Q: How has IFC’s support been crucial to Nigeria’s private sector development?

A: Nigeria has the vibrancy to attract investment to key sectors, boost entrepreneurship and nurture its expanding hi-tech and digital economy. However, it also faces the stubborn challenges of income inequality, insufficient infrastructure, insecurity, unemployment and an  over-dependence on imports and raw material exports, especially oil. IFC has been engaged in Nigeria for over 30 years, helping the country lay the foundations for inclusive, sustainable, private sector-led growth.  We have done this through direct investment, upstream advisory work, including the IDA Private Sector Window, and an expanded Environmental, Social and Governance (ESG) advisory program to increase support for market development and capacity building.  IFC’s portfolio in Nigeria stands at $1.3 billion, within IFC’s global top 10 country exposures, in sectors including manufacturing, financial services, infrastructure and technology. IFC is also exploring opportunities in the gas, healthcare, and power sectors.  

Q: The World Bank Group this year added Nigeria to its list of fragile states. How does this affect IFC’s engagement in the country?

A: The private sector plays a crucial role in transforming economies. This is particularly true for the economies of fragile and conflict affected areas. The World Bank Group’s recently released annual list of fragile and conflict-affected situations is accompanied by a strategy to guide the Bank Group’s work in these complex and challenging environments. This strategy restates the Bank Group’s commitment as a significant investor in key countries like Nigeria, ultimately allowing the Bank Group to provide more effective and tailored support to both government and private sector clients. From IFC’s perspective, being a regular and significant investor in Nigeria, this strategy will enable more targeted support for the country, particularly in sectors that are critical to development but struggle to attract investment.  IFC will continue to seek out opportunities and scale up our support to private sector development in Nigeria through investments and advisory support, including market development and capacity building.

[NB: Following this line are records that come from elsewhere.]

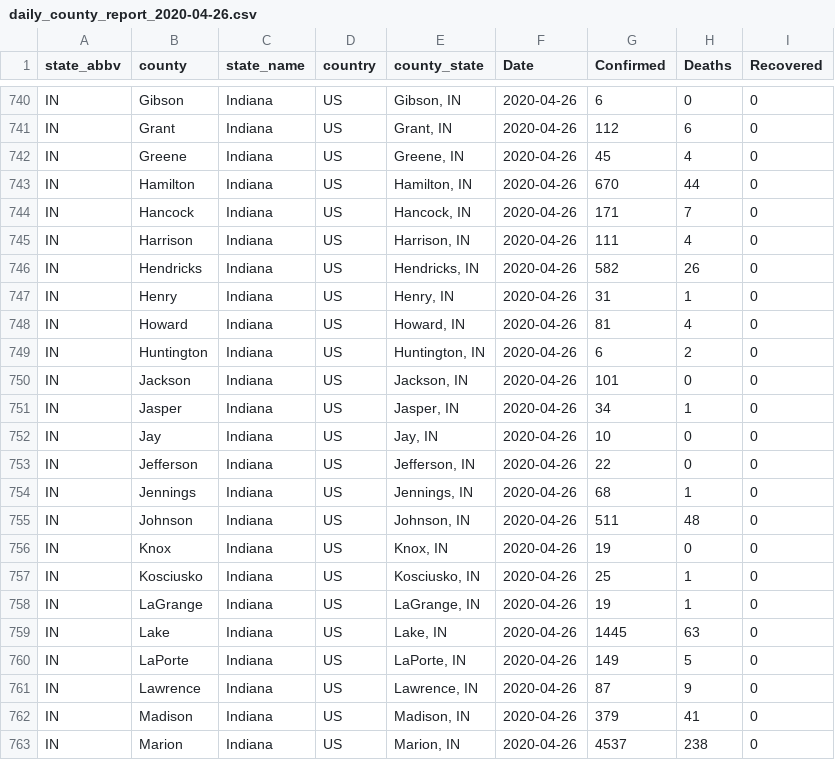
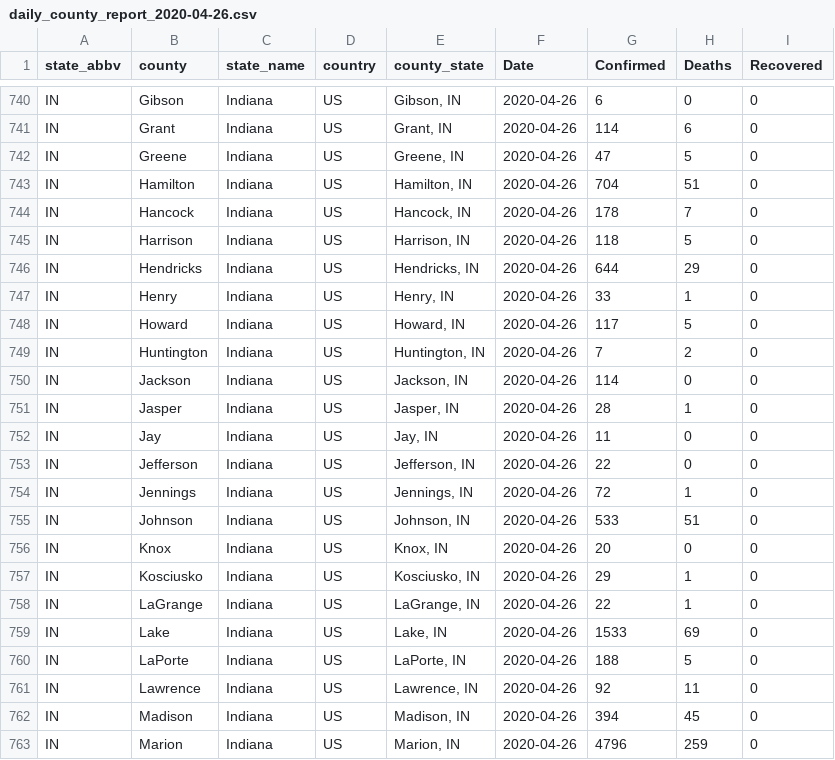
Before and after one commit to TranLab/USCOVID19, a CSV file: USCOVID19_daily_reports_github/daily_county_report_2020-04-26.csv, drawn as a sheet; only a part is shown, gaps mark what is left out; the diff covers the shown part only.

```diff
--- a/USCOVID19_daily_reports_github/daily_county_report_2020-04-26.csv
+++ b/USCOVID19_daily_reports_github/daily_county_report_2020-04-26.csv
@@ -740,24 +740,24 @@
 "IN","Gibson","Indiana","US","Gibson, IN",2020-04-26,6,0,0
-"IN","Grant","Indiana","US","Grant, IN",2020-04-26,112,6,0
-"IN","Greene","Indiana","US","Greene, IN",2020-04-26,45,4,0
-"IN","Hamilton","Indiana","US","Hamilton, IN",2020-04-26,670,44,0
-"IN","Hancock","Indiana","US","Hancock, IN",2020-04-26,171,7,0
-"IN","Harrison","Indiana","US","Harrison, IN",2020-04-26,111,4,0
-"IN","Hendricks","Indiana","US","Hendricks, IN",2020-04-26,582,26,0
-"IN","Henry","Indiana","US","Henry, IN",2020-04-26,31,1,0
-"IN","Howard","Indiana","US","Howard, IN",2020-04-26,81,4,0
-"IN","Huntington","Indiana","US","Huntington, IN",2020-04-26,6,2,0
-"IN","Jackson","Indiana","US","Jackson, IN",2020-04-26,101,0,0
-"IN","Jasper","Indiana","US","Jasper, IN",2020-04-26,34,1,0
-"IN","Jay","Indiana","US","Jay, IN",2020-04-26,10,0,0
+"IN","Grant","Indiana","US","Grant, IN",2020-04-26,114,6,0
+"IN","Greene","Indiana","US","Greene, IN",2020-04-26,47,5,0
+"IN","Hamilton","Indiana","US","Hamilton, IN",2020-04-26,704,51,0
+"IN","Hancock","Indiana","US","Hancock, IN",2020-04-26,178,7,0
+"IN","Harrison","Indiana","US","Harrison, IN",2020-04-26,118,5,0
+"IN","Hendricks","Indiana","US","Hendricks, IN",2020-04-26,644,29,0
+"IN","Henry","Indiana","US","Henry, IN",2020-04-26,33,1,0
+"IN","Howard","Indiana","US","Howard, IN",2020-04-26,117,5,0
+"IN","Huntington","Indiana","US","Huntington, IN",2020-04-26,7,2,0
+"IN","Jackson","Indiana","US","Jackson, IN",2020-04-26,114,0,0
+"IN","Jasper","Indiana","US","Jasper, IN",2020-04-26,28,1,0
+"IN","Jay","Indiana","US","Jay, IN",2020-04-26,11,0,0
 "IN","Jefferson","Indiana","US","Jefferson, IN",2020-04-26,22,0,0
-"IN","Jennings","Indiana","US","Jennings, IN",2020-04-26,68,1,0
-"IN","Johnson","Indiana","US","Johnson, IN",2020-04-26,511,48,0
-"IN","Knox","Indiana","US","Knox, IN",2020-04-26,19,0,0
-"IN","Kosciusko","Indiana","US","Kosciusko, IN",2020-04-26,25,1,0
-"IN","LaGrange","Indiana","US","LaGrange, IN",2020-04-26,19,1,0
-"IN","Lake","Indiana","US","Lake, IN",2020-04-26,1445,63,0
-"IN","LaPorte","Indiana","US","LaPorte, IN",2020-04-26,149,5,0
-"IN","Lawrence","Indiana","US","Lawrence, IN",2020-04-26,87,9,0
-"IN","Madison","Indiana","US","Madison, IN",2020-04-26,379,41,0
-"IN","Marion","Indiana","US","Marion, IN",2020-04-26,4537,238,0
+"IN","Jennings","Indiana","US","Jennings, IN",2020-04-26,72,1,0
+"IN","Johnson","Indiana","US","Johnson, IN",2020-04-26,533,51,0
+"IN","Knox","Indiana","US","Knox, IN",2020-04-26,20,0,0
+"IN","Kosciusko","Indiana","US","Kosciusko, IN",2020-04-26,29,1,0
+"IN","LaGrange","Indiana","US","LaGrange, IN",2020-04-26,22,1,0
+"IN","Lake","Indiana","US","Lake, IN",2020-04-26,1533,69,0
+"IN","LaPorte","Indiana","US","LaPorte, IN",2020-04-26,188,5,0
+"IN","Lawrence","Indiana","US","Lawrence, IN",2020-04-26,92,11,0
+"IN","Madison","Indiana","US","Madison, IN",2020-04-26,394,45,0
+"IN","Marion","Indiana","US","Marion, IN",2020-04-26,4796,259,0
```
Also changed, not shown: 61 edited cells elsewhere in this file.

The Nigerian Government recently announced key initiatives to help the real sector, predominantly driven by MSMEs, to support their development and growth, like the approval of $248 million soft loan facility for small scale agricultural enterprises.

Q: What are the likely effects of COVID-19 on MSMEs in Nigeria?

A: The coronavirus pandemic has had a tremendous impact on smaller businesses in Nigeria, which hosts Africa’s largest informal sector. These SMEs often have less capital for their day-to-day operations and are more vulnerable to shocks. The impact of the pandemic is particularly worrying for micro businesses. While Nigeria has an incredibly resilient private sector, this pandemic will be a debilitating blow.  Still there is reason to be optimistic. I believe that the in-built resilience, natural dynamism and strong work ethic of Nigerian businesses will help speed recovery after COVID-19 is contained. 

Q: How will IFC support Nigeria through COVID-19?

A: IFC is providing fast-track financial support to private companies to sustain economies and protect jobs during this period of uncertainty. The bulk of the financing will go to client banking institutions, enabling them to continue to offer trade financing, working-capital support and medium-term financing to private companies struggling with disruptions in supply chains. As the largest economy in Sub-Saharan Africa and one of the largest country exposures for IFC, Nigeria is expected to be a significant beneficiary of IFC’s $8 billion global COVID-19 fast-track facility.

Published in May 2020